== Extracted information

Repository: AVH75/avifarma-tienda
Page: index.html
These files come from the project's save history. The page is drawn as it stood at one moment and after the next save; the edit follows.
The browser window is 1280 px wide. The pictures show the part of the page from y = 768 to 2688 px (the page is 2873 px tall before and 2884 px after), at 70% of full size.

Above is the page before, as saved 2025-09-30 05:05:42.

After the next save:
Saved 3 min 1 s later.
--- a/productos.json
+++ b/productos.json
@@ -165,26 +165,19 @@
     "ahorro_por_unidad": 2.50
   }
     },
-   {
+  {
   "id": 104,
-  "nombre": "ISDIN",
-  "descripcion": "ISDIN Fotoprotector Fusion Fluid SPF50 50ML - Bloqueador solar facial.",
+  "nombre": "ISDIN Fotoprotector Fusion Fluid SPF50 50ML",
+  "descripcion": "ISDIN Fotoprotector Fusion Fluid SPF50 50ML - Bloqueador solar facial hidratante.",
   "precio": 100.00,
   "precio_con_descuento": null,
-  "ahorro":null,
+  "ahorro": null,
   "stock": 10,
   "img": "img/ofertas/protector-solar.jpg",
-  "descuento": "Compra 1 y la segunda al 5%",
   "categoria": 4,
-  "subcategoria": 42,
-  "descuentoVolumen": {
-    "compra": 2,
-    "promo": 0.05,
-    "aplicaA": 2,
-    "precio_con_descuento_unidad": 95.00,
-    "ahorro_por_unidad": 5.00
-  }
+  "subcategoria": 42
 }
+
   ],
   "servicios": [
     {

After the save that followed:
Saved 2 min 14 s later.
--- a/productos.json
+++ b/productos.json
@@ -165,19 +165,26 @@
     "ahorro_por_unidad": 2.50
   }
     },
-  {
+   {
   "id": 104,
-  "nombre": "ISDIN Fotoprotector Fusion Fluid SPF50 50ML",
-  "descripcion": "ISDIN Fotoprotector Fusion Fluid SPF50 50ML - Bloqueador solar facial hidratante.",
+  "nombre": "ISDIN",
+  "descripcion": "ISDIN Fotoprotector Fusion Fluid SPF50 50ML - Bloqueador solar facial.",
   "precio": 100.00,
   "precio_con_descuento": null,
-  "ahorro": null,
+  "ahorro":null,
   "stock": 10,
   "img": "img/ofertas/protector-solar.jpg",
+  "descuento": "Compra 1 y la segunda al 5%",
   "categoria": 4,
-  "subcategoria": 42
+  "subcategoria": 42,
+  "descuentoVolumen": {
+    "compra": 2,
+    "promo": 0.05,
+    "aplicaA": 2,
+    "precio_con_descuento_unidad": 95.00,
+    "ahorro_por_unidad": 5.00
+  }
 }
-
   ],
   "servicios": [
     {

====

Your response must consist of all the records, retyped exactly.

Repository: AVH75/avifarma-tienda
Page: index.html
These files come from the project's save history. The page is drawn as it stood at one moment and after the next save; the edit follows.
The browser window is 1280 px wide. The pictures show the part of the page from y = 768 to 2688 px (the page is 2873 px tall before and 2884 px after), at 70% of full size.

Above is the page before, as saved 2025-09-30 05:05:42.

After the next save:
Saved 3 min 1 s later.
--- a/productos.json
+++ b/productos.json
@@ -165,26 +165,19 @@
     "ahorro_por_unidad": 2.50
   }
     },
-   {
+  {
   "id": 104,
-  "nombre": "ISDIN",
-  "descripcion": "ISDIN Fotoprotector Fusion Fluid SPF50 50ML - Bloqueador solar facial.",
+  "nombre": "ISDIN Fotoprotector Fusion Fluid SPF50 50ML",
+  "descripcion": "ISDIN Fotoprotector Fusion Fluid SPF50 50ML - Bloqueador solar facial hidratante.",
   "precio": 100.00,
   "precio_con_descuento": null,
-  "ahorro":null,
+  "ahorro": null,
   "stock": 10,
   "img": "img/ofertas/protector-solar.jpg",
-  "descuento": "Compra 1 y la segunda al 5%",
   "categoria": 4,
-  "subcategoria": 42,
-  "descuentoVolumen": {
-    "compra": 2,
-    "promo": 0.05,
-    "aplicaA": 2,
-    "precio_con_descuento_unidad": 95.00,
-    "ahorro_por_unidad": 5.00
-  }
+  "subcategoria": 42
 }
+
   ],
   "servicios": [
     {

After the save that followed:
Saved 2 min 14 s later.
--- a/productos.json
+++ b/productos.json
@@ -165,19 +165,26 @@
     "ahorro_por_unidad": 2.50
   }
     },
-  {
+   {
   "id": 104,
-  "nombre": "ISDIN Fotoprotector Fusion Fluid SPF50 50ML",
-  "descripcion": "ISDIN Fotoprotector Fusion Fluid SPF50 50ML - Bloqueador solar facial hidratante.",
+  "nombre": "ISDIN",
+  "descripcion": "ISDIN Fotoprotector Fusion Fluid SPF50 50ML - Bloqueador solar facial.",
   "precio": 100.00,
   "precio_con_descuento": null,
-  "ahorro": null,
+  "ahorro":null,
   "stock": 10,
   "img": "img/ofertas/protector-solar.jpg",
+  "descuento": "Compra 1 y la segunda al 5%",
   "categoria": 4,
-  "subcategoria": 42
+  "subcategoria": 42,
+  "descuentoVolumen": {
+    "compra": 2,
+    "promo": 0.05,
+    "aplicaA": 2,
+    "precio_con_descuento_unidad": 95.00,
+    "ahorro_por_unidad": 5.00
+  }
 }
-
   ],
   "servicios": [
     {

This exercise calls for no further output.